What the task asks
Return each line of the entries that holds the string "position".

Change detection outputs
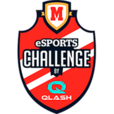
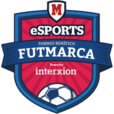
Modifica el diseño para el torneo FUTMARCA

diff --git a/index.html b/index.html
@@ -5,28 +5,28 @@
         <meta charset="utf-8" />
         <meta name="viewport" content="width=device-width, initial-scale=1, shrink-to-fit=no" />
 
-        <title>Torneo On-Line Fornite, eSPORTS CHALLENGE by QLASH</title>
+        <title>Torneo Benéfico Futmarca, eSPORTS CHALLENGE by QLASH</title>
 
-        <link rel="apple-touch-icon" sizes="57x57" href="https://uecluster.blob.core.windows.net/images/esports/images/apple-icon-57x57.png" />
-        <link rel="apple-touch-icon" sizes="60x60" href="https://uecluster.blob.core.windows.net/images/esports/images/apple-icon-60x60.png" />
-        <link rel="apple-touch-icon" sizes="72x72" href="https://uecluster.blob.core.windows.net/images/esports/images/apple-icon-72x72.png" />
-        <link rel="apple-touch-icon" sizes="76x76" href="https://uecluster.blob.core.windows.net/images/esports/images/apple-icon-76x76.png" />
-        <link rel="apple-touch-icon" sizes="114x114" href="https://uecluster.blob.core.windows.net/images/esports/images/apple-icon-114x114.png" />
-        <link rel="apple-touch-icon" sizes="120x120" href="https://uecluster.blob.core.windows.net/images/esports/images/apple-icon-120x120.png" />
-        <link rel="apple-touch-icon" sizes="144x144" href="https://uecluster.blob.core.windows.net/images/esports/images/apple-icon-144x144.png" />
-        <link rel="apple-touch-icon" sizes="152x152" href="https://uecluster.blob.core.windows.net/images/esports/images/apple-icon-152x152.png" />
-        <link rel="apple-touch-icon" sizes="180x180" href="https://uecluster.blob.core.windows.net/images/esports/images/apple-icon-180x180.png" />
-        <link rel="icon" type="image/png" sizes="192x192" href="https://uecluster.blob.core.windows.net/images/esports/images/android-icon-192x192.png" />
-        <link rel="icon" type="image/png" sizes="32x32" href="https://uecluster.blob.core.windows.net/images/esports/images/favicon-32x32.png" />
-        <link rel="icon" type="image/png" sizes="96x96" href="https://uecluster.blob.core.windows.net/images/esports/images/favicon-96x96.png" />
-        <link rel="icon" type="image/png" sizes="16x16" href="https://uecluster.blob.core.windows.net/images/esports/images/favicon-16x16.png" />
+        <link rel="apple-touch-icon" sizes="57x57" href="https://uecluster.blob.core.windows.net/images/futmarca/apple-icon-57x57.png" />
+        <link rel="apple-touch-icon" sizes="60x60" href="https://uecluster.blob.core.windows.net/images/futmarca/apple-icon-60x60.png" />
+        <link rel="apple-touch-icon" sizes="72x72" href="https://uecluster.blob.core.windows.net/images/futmarca/apple-icon-72x72.png" />
+        <link rel="apple-touch-icon" sizes="76x76" href="https://uecluster.blob.core.windows.net/images/futmarca/apple-icon-76x76.png" />
+        <link rel="apple-touch-icon" sizes="114x114" href="https://uecluster.blob.core.windows.net/images/futmarca/apple-icon-114x114.png" />
+        <link rel="apple-touch-icon" sizes="120x120" href="https://uecluster.blob.core.windows.net/images/futmarca/apple-icon-120x120.png" />
+        <link rel="apple-touch-icon" sizes="144x144" href="https://uecluster.blob.core.windows.net/images/futmarca/apple-icon-144x144.png" />
+        <link rel="apple-touch-icon" sizes="152x152" href="https://uecluster.blob.core.windows.net/images/futmarca/apple-icon-152x152.png" />
+        <link rel="apple-touch-icon" sizes="180x180" href="https://uecluster.blob.core.windows.net/images/futmarca/apple-icon-180x180.png" />
+        <link rel="icon" type="image/png" sizes="192x192" href="https://uecluster.blob.core.windows.net/images/futmarca/android-icon-192x192.png" />
+        <link rel="icon" type="image/png" sizes="32x32" href="https://uecluster.blob.core.windows.net/images/futmarca/favicon-32x32.png" />
+        <link rel="icon" type="image/png" sizes="96x96" href="https://uecluster.blob.core.windows.net/images/futmarca/favicon-96x96.png" />
+        <link rel="icon" type="image/png" sizes="16x16" href="https://uecluster.blob.core.windows.net/images/futmarca/favicon-16x16.png" />
         <link rel="manifest" href="manifest.json" />
         <meta name="msapplication-TileColor" content="#ffffff" />
-        <meta name="msapplication-TileImage" content="https://uecluster.blob.core.windows.net/images/esports/images/ms-icon-144x144.png" />
+        <meta name="msapplication-TileImage" content="https://uecluster.blob.core.windows.net/images/futmarca/ms-icon-144x144.png" />
         <meta name="theme-color" content="#ffffff" />
 
         <!-- Roboto CSS -->
-        <link href="https://fonts.googleapis.com/css2?family=Roboto:wght@300;700&display=swap" rel="stylesheet" />
+        <link href="https://fonts.googleapis.com/css2?family=Roboto:wght@300;700;900&display=swap" rel="stylesheet" />
 
         <!-- Bootstrap CSS -->
         <link rel="stylesheet" href="https://stackpath.bootstrapcdn.com/bootstrap/4.4.1/css/bootstrap.min.css" integrity="sha384-Vkoo8x4CGsO3+Hhxv8T/Q5PaXtkKtu6ug5TOeNV6gBiFeWPGFN9MuhOf23Q9Ifjh" crossorigin="anonymous" />
@@ -39,18 +39,33 @@
                 font-family: 'Roboto', 'helvetica neue', Arial, sans-serif;
                 color: #fff;
                 font-size: 17px;
-                background: repeating-linear-gradient(135deg, #0e1017, #0e1017 2px, #14151f 2px, #14151f 4px);
+                background: repeating-linear-gradient(135deg, #223154, #223154 2px, #2b3e6a 2px, #2b3e6a 4px);
             }
             header {
-                /* background: url(assets/images/bg-header.jpg) no-repeat top center; */
-                background: url(https://uecluster.blob.core.windows.net/images/esports/images/bg-header.jpg) no-repeat top center;
-                background-size: auto 100%;
+                background: #03090f;
             }
             header .container {
                 position: relative;
             }
-            header a {
+            header a.claim {
                 display: none;
+                font-size: 14px;
+            }
+            header .social {
+                display: none;
+            }
+
+            .white-line, .red-line {
+                height: 10px;
+            }
+            .red-line.big {
+                height: 60px;
+            }
+            .white-line{
+                background-color: #fff;
+            }
+            .red-line {
+                background-color: #c21c4a;
             }
 
             main {
@@ -86,8 +101,6 @@
             #thanks p,
             #ie11 p {
                 padding: 20px 0;
-                border-top: #a22825 4px solid;
-                border-bottom: #a22825 4px solid;
             }
             #form .alert {
                 display: none;
@@ -104,9 +117,14 @@
             button.loading > .loading {
                 display: block;
             }
+            h2, h3 {
+                color: #fddb20;
+                font-weight: 900;
+            }
             h2 {
                 text-align: center;
                 margin-bottom: 30px;
+                text-transform: uppercase;
             }
             .custom-select {
                 width: auto;
@@ -134,9 +152,22 @@
             .btn-success:hover {
                 background-image: linear-gradient(to bottom, #66ac60 0%, #55964f 60%);
             }
+            .social {
+                list-style: none;
+            }
+            .social li {
+                display: inline;
+                margin-right: 40px;
+            }
             footer {
                 background-color: #fff;
-                padding: 35px 0;
+                padding: 95px 0 35px;
+                position: relative;
+            }
+            footer .red-line {
+                position: absolute;
+                top: 5px;
+                width: 100%;
             }
             footer .container {
                 position: relative;
@@ -147,7 +178,7 @@
             .logo {
                 position: absolute;
                 top: -110px;
-                right: 15px;
+                right: calc(50% - 135px)
             }
             .logo img {
                 max-width: 90px;
@@ -160,25 +191,25 @@
                 text-decoration: underline;
             }
             @media (min-width: 960px) {
-                header a {
+                header a.claim {
                     position: absolute;
-                    bottom: 5.5rem;
+                    bottom: 2.5rem;
                     left: calc(50% - 48px);
                     display: block;
                     margin: 0 auto;
                     color: #fff;
                 }
-                header a:hover {
+                header a.claim:hover {
                     color: #eee;
                     text-decoration: none;
                 }
-                header a::before {
+                header a.claim::before {
                     animation: bounce 1s ease infinite;
                     bottom: -4rem;
                     color: #fff;
                     content: '╲╱';
-                    font-size: 2rem;
-                    height: 4rem;
+                    font-size: 1rem;
+                    height: 4.5rem;
                     left: 50%;
                     letter-spacing: -1px;
                     line-height: 4rem;
@@ -188,6 +219,18 @@
                     text-align: center;
                     width: 6rem;
                 }
+                header .social {
+                    position: absolute;
+                    top: 20px;
+                    right: 20px;
+                    display: block;
+                }
+                header .social li {
+                    margin-right: 20px;
+                }
+                header .social img {
+                    max-width: 30px;
+                }
             }
             @media (min-width: 576px) {
                 footer img {
@@ -196,7 +239,6 @@
                 .logo {
                     position: absolute;
                     top: -157px;
-                    right: 0;
                 }
                 .logo img {
                     max-width: 100%;
@@ -218,10 +260,18 @@
     <body onload="isIE11()">
         <header>
             <div class="container">
-                <img src="https://uecluster.blob.core.windows.net/images/esports/images/img-main.png" alt="Torneo On-line Fornite" class="img-fluid" />
-                <a href="#claim">REGÍSTRATE</a>
+                <img src="https://uecluster.blob.core.windows.net/images/futmarca/img-main.jpg" alt="Torneo Benéfico Futmarca" class="img-fluid" />
+                <a href="#claim" class="claim">REGÍSTRATE</a>
+                <ul class="social">
+                    <li><a href="https://www.instagram.com/marca/?hl=es" target="_blank" rel="noopener nofollow"><img src="https://uecluster.blob.core.windows.net/images/futmarca/instagram.png" alt="Instagram"></a></li>
+                    <li><a href="https://twitter.com/marca" target="_blank" rel="noopener nofollow"><img src="https://uecluster.blob.core.windows.net/images/futmarca/twitter.png" alt="Twitter"></a></li>
+                    <li><a href="https://es-es.facebook.com/MARCA/" target="_blank" rel="noopener nofollow"><img src="https://uecluster.blob.core.windows.net/images/futmarca/facebook.png" alt="Facebook"></a></li>
+                </ul>
             </div>
         </header>
+
+        <div class="white-line"></div>
+        <div class="red-line"></div>
 
         <main class="container">
             <section id="ie11">
@@ -235,7 +285,8 @@
             <section id="claim">
                 <div class="row">
                     <div class="col-md-10 offset-md-1 col-lg-8 offset-lg-2">
-                        <p class="text-center">Regístrate y participa en los clasificatorios los días 27, 28 y 29 de abril.<br /><strong>Es el momento de demostrar a todos quién es el mejor</strong>.</p>
+                        <p class="text-center">Participa en el  Torneo Benéfico FutMarca by Interxion de fútbol online y demuestra que eres el mejor en la competición los días 6 y 7 de junio.</p>
+                        <h2>¡Registrate AHORA y participa!</h2>
                     </div>
                 </div>
             </section>
@@ -445,9 +496,9 @@
                                 </div>
                             </div>
                             <div class="form-group row">
-                                <label for="fornite" class="col-sm-5 col-form-label">ID de Fornite</label>
+                                <label for="playstation" class="col-sm-5 col-form-label">ID de Playstation</label>
                                 <div class="col-sm-7">
-                                    <input type="text" class="form-control" id="fornite" name="fornite" required />
+                                    <input type="text" class="form-control" id="playstation" name="playstation" required />
                                 </div>
                             </div>
                             <div class="form-group row">
@@ -471,7 +522,7 @@
                                     <div class="form-check">
                                         <input type="checkbox" class="form-check-input" name="legal" id="legal" onclick="terms_changed()" required />
                                         <label class="form-check-label" for="legal">
-                                            <small>Al registrarte declaras aceptar las <a href="https://uecluster.blob.core.windows.net/images/esports/bases-fornite.pdf" target="_blank">bases legales</a> del torneo, los <a href="https://uecluster.blob.core.windows.net/images/esports/bases-fornite.pdf" target="_blank">términos y condiciones de uso</a>, así como la <a href="https://uecluster.blob.core.windows.net/images/esports/bases-fornite.pdf" target="_blank">política de privacidad</a> y la <a href="http://cookies.unidadeditorial.es/" target="_blank" rel="nofollow noopener external">política de cookies.</a></small>
+                                            <small>Al registrarte declaras aceptar las <a href="https://uecluster.blob.core.windows.net/images/futmarca/bases-futmarca.pdf" target="_blank">bases legales</a> del torneo, los <a href="https://uecluster.blob.core.windows.net/images/futmarca/bases-futmarca.pdf" target="_blank">términos y condiciones de uso</a>, así como la <a href="https://uecluster.blob.core.windows.net/images/futmarca/bases-futmarca.pdf" target="_blank">política de privacidad</a> y la <a href="http://cookies.unidadeditorial.es/" target="_blank" rel="nofollow noopener external">política de cookies.</a></small>
                                         </label>
                                     </div>
                                 </div>
@@ -518,13 +569,29 @@
                     </div>
                 </div>
             </section>
+            <section id="share">
+                <div class="row">
+                    <div class="col-sm-6">
+                        <ul class="social">
+                            <li><a href="https://www.instagram.com/marca/?hl=es" target="_blank" rel="noopener nofollow"><img src="https://uecluster.blob.core.windows.net/images/futmarca/instagram.png" alt="Instagram"></a></li>
+                            <li><a href="https://twitter.com/marca" target="_blank" rel="noopener nofollow"><img src="https://uecluster.blob.core.windows.net/images/futmarca/twitter.png" alt="Twitter"></a></li>
+                            <li><a href="https://es-es.facebook.com/MARCA/" target="_blank" rel="noopener nofollow"><img src="https://uecluster.blob.core.windows.net/images/futmarca/facebook.png" alt="Facebook"></a></li>
+                        </ul>
+                    </div>
+                    <div class="col-sm-6 text-right">
+                        <h3>#FUTMARCABENEFICO</h3>
+                    </div>
+                </div>
+            </section>
         </main>
 
         <footer>
+            <div class="red-line big"></div>
             <div class="container">
-                <a href="https://marca.com" target="_blank" rel="noopener"><img src="https://uecluster.blob.core.windows.net/images/esports/images/marca.png" alt="Marca" /></a>
-                <a href="https://uecluster.blob.core.windows.net/images/esports/bases-fornite.pdf" target="_blank" rel="noopener" class="legal">Bases legales</a>
-                <a href="https://www.marca.com/esports.html" target="_blank" class="logo"><img src="https://uecluster.blob.core.windows.net/images/esports/images/logo.png" alt="eSPORTS Challenge" /></a>
+                <a href="https://www.interxion.com/" target="_blank" rel="noopener nofollow"><img src="https://uecluster.blob.core.windows.net/images/futmarca/interxion.png" alt="Interxion" /></a>
+                <!-- <a href="https://uecluster.blob.core.windows.net/images/futmarca/bases-futmarca.pdf" target="_blank" rel="noopener" class="legal">Bases legales</a> -->
+                <a href="https://www.marca.com/esports.html" target="_blank" class="logo"><img src="https://uecluster.blob.core.windows.net/images/futmarca/logo.png" alt="eSPORTS Challenge" /></a>
+                <a href="https://marca.com" class="float-right" target="_blank" rel="noopener"><img src="https://uecluster.blob.core.windows.net/images/futmarca/marca.png" alt="Marca" /></a>
             </div>
         </footer>
         <script src="https://ajax.googleapis.com/ajax/libs/jquery/3.4.1/jquery.min.js"></script>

Result
                 position: relative;
+                position: relative;
+                position: absolute;
                 position: relative;
                 position: absolute;
                     position: absolute;
+                    position: absolute;
                     position: absolute;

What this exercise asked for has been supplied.